Fariña made the comment while speaking to parents in Manhattan’s District 1, where tensions with the Department of Education over the district’s choice-based school enrollment policy for younger grades have persisted for years. District leaders have said the current policy has increased segregation over the last decade and have sought to amend the admissions policy to achieve more diverse schools, but the department has stood in its way, citing concerns that their preferences violated federal education laws.

Parents again presented their case on Wednesday, this time to Fariña, who attended a town hall event at P.S. 20 on the Lower East Side.

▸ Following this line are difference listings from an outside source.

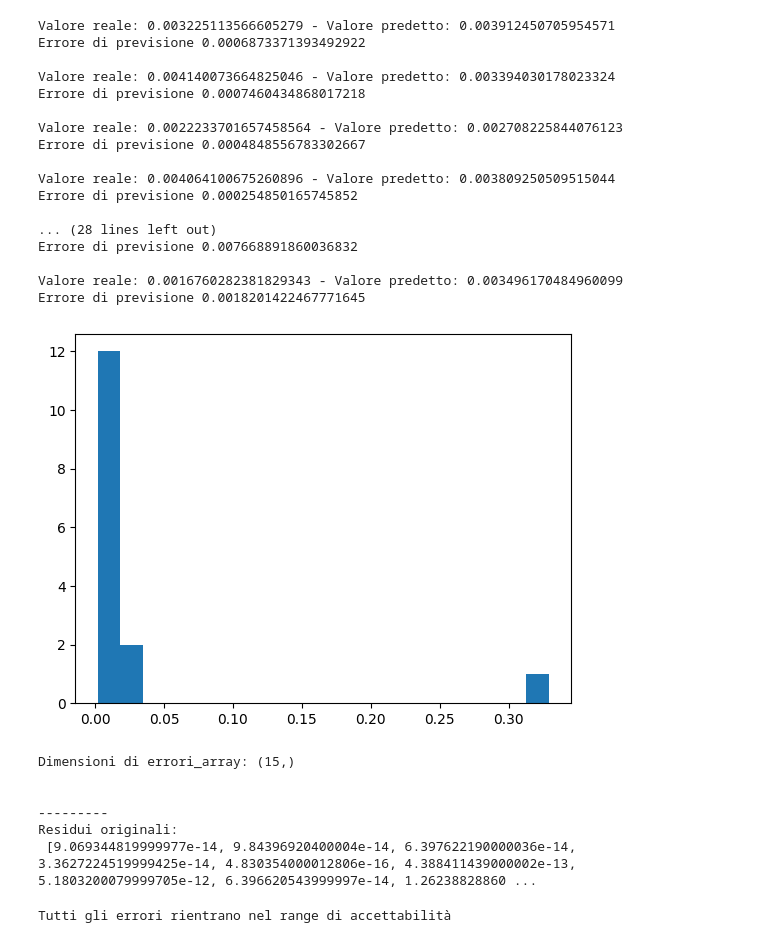
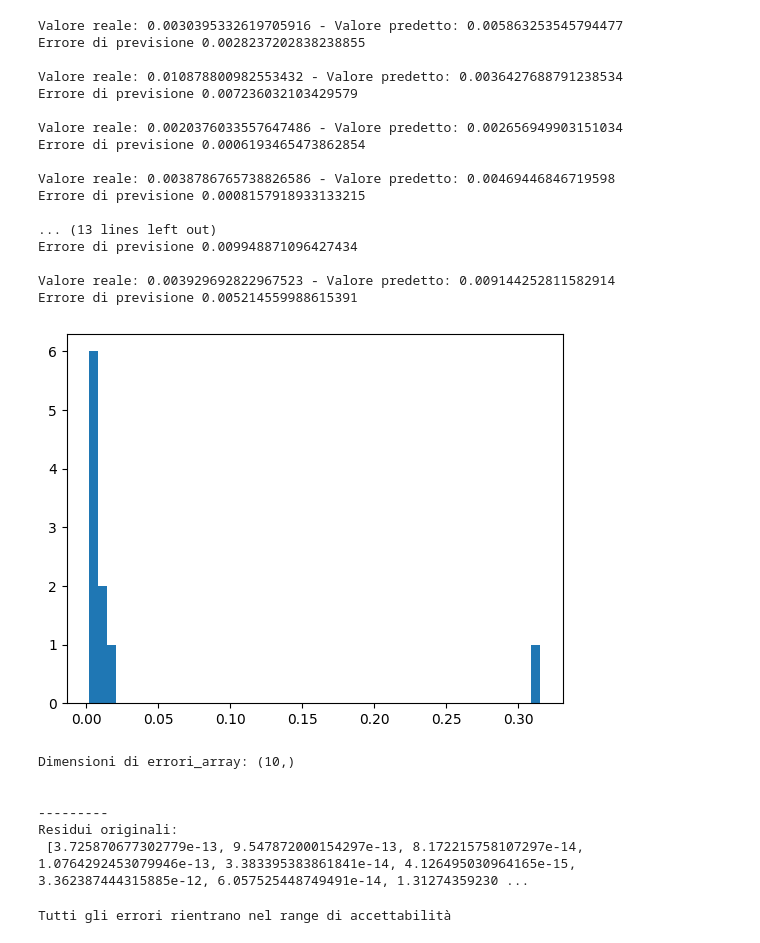
Before and after one commit to LorisMinetti/Permeability_Eval_AI, a Jupyter notebook: Notebook.ipynb, the cells around one changed output. Drawn from its saved outputs; the diff is of its cells as text; code cells hidden in the pictures.

```diff
--- a/Notebook.ipynb
+++ b/Notebook.ipynb
@@ -79,0 +45,4 @@ df_scaled.describe()
+# %%
+#### voglio rimuoveretutti i valori = 0 della colonna k_m2
+df = df[df.k_m2 != 0]
+print(df)
@@ -79,0 +164,3 @@ df_scaled.describe()
+# %%
+#voglio resettare gli indici di df
+df.reset_index(drop=True, inplace=True)
@@ -79,0 +187,28 @@ df_scaled.describe()
+# %%
+from sklearn.metrics import mean_squared_error
+from sklearn.model_selection import train_test_split
+from sklearn.linear_model import LinearRegression
+from sklearn.preprocessing import StandardScaler, MinMaxScaler
+from sklearn.ensemble import RandomForestRegressor
+import matplotlib.pyplot as plt
+import numpy as np
+from numpy import real
+
+# Seleziona le colonne da scalare (tutte eccetto 'k_m2')
+columns_to_scale = df.columns.difference(['k_m2'])
+
+#Standardizza i dati con lo scaler
+scaler = MinMaxScaler()
+
+# Standardizza solo le colonne selezionate
+scaled_data = scaler.fit_transform(df[columns_to_scale])
+
+# Crea un nuovo DataFrame con i dati scalati e riassegna le colonne non scalate
+df_scaled = pd.DataFrame(scaled_data, columns=columns_to_scale)
+
+# Riaggiungi la colonna 'k_m2' al DataFrame scalato
+df_scaled['k_m2'] = df['k_m2']
+
+# Stampa il DataFrame scalato
+print("DataFrame scalato:")
+print(df_scaled)
@@ -90,7 +243,6 @@ from sklearn.svm import SVR
 from sklearn.gaussian_process import GaussianProcessRegressor
 from sklearn.neural_network import MLPRegressor
 from xgboost import XGBRegressor
-from lightgbm import LGBMRegressor
 from sklearn.metrics import mean_squared_error
 import numpy as np
 import time
@@ -102,7 +254,7 @@ targets_X = df_scaled[['k_m2']]  # Colonne target
 
 # Suddivisione del dataset in set di addestramento e test
 
-X_train, X_test, y_train, y_test = train_test_split(features_X, targets_X, test_size=0.3, random_state=42)
+X_train, X_test, y_train, y_test = train_test_split(features_X, targets_X, test_size=0.2, random_state=42)
 
 # Lista degli algoritmi da testare
 algorithms = [
@@ -115,7 +267,6 @@ algorithms = [
     ("Gaussian Process Regressor", GaussianProcessRegressor()),
     ("MLP Regressor", MLPRegressor()),
     ("XGBoost Regressor", XGBRegressor()),
-    ("LGBM Regressor", LGBMRegressor()),
 ]
 
 # Definisci un dizionario per raccogliere i risultati
@@ -236,33 +379,33 @@ plt.hist(y_test, bins=20)
 # %%
-plt.hist(predict_k, bins=20)
+plt.hist(predict_k, bins=50)
 
 y_ravel = y_test.values.ravel()
 
 errori_list = []
 
 for a in range(0, len(y_test)):
     errori_list.append(abs(y_ravel[a] - predict_k[a]))
     print(f"Valore reale: {y_ravel[a]} - Valore predetto: {predict_k[a]} \n"
          f"Errore di previsione { abs(y_ravel[a] - predict_k[a]) } \n")
 # %% [output]
-Valore reale: 0.003225113566605279 - Valore predetto: 0.003912450705954571
-Errore di previsione 0.0006873371393492922
+Valore reale: 0.0030395332619705916 - Valore predetto: 0.005863253545794477
+Errore di previsione 0.0028237202838238855
 
-Valore reale: 0.004140073664825046 - Valore predetto: 0.003394030178023324
-Errore di previsione 0.0007460434868017218
+Valore reale: 0.010878800982553432 - Valore predetto: 0.0036427688791238534
+Errore di previsione 0.007236032103429579
 
-Valore reale: 0.0022233701657458564 - Valore predetto: 0.002708225844076123
-Errore di previsione 0.0004848556783302667
+Valore reale: 0.0020376033557647486 - Valore predetto: 0.002656949903151034
+Errore di previsione 0.0006193465473862854
 
-Valore reale: 0.004064100675260896 - Valore predetto: 0.003809250509515044
-Errore di previsione 0.000254850165745852
+Valore reale: 0.0038786765738826586 - Valore predetto: 0.00469446846719598
+Errore di previsione 0.0008157918933133215
 
-... (28 lines left out)
-Errore di previsione 0.007668891860036832
+... (13 lines left out)
+Errore di previsione 0.009948871096427434
 
-Valore reale: 0.0016760282381829343 - Valore predetto: 0.003496170484960099
-Errore di previsione 0.0018201422467771645
+Valore reale: 0.003929692822967523 - Valore predetto: 0.009144252811582914
+Errore di previsione 0.005214559988615391
-[figure, old version]
+[figure, new version]
 # %%
 #visualizzo gli errori di previsione "non scalati" (con i veri valori)
 
@@ -280,12 +423,12 @@ for i in range(len(errori_List)):
 print("\n\n---------\nResidui originali: \n", residui_originali)
 # Ora residui_originali contiene i residui de-standardizzati
 # %% [output]
-Dimensioni di errori_array: (15,)
+Dimensioni di errori_array: (10,)
 
 
 ---------
 Residui originali:
- [9.069344819999977e-14, 9.84396920400004e-14, 6.397622190000036e-14, 3.3627224519999425e-14, 4.830354000012806e-16, 4.388411439000002e-13, 5.1803200079999705e-12, 6.396620543999997e-14, 1.26238828860 ...
+ [3.725870677302779e-13, 9.547872000154297e-13, 8.172215758107297e-14, 1.0764292453079946e-13, 3.383395383861841e-14, 4.126495030964165e-15, 3.362387444315885e-12, 6.057525448749491e-14, 1.31274359230 ...
 # %%
 # In questa sezione devo verificare se il range di errore destandardizzato è accettabile
 # L'errore può essere accettabile se non supera il range di un'ordine di grandezza
```
Also changed, not shown: parts of 15 cells of this notebook, 1 other file.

Fariña said diversity was an “issue that means a lot to me,” but stopped short of making any commitment to adjusting enrollment rules.

For now, schools have to adapt to what parents want — she noted dual-language and technology programs were hot now — and then have to market themselves, she said.

“It’s a competition against each other. And many of the schools have the same message. So how do you have a different message so that you’re doing something a little bit different?” Fariña said.

She added, “I’m just saying that in public education, like everything else, you need a hook. What’s the hook that people are looking for?”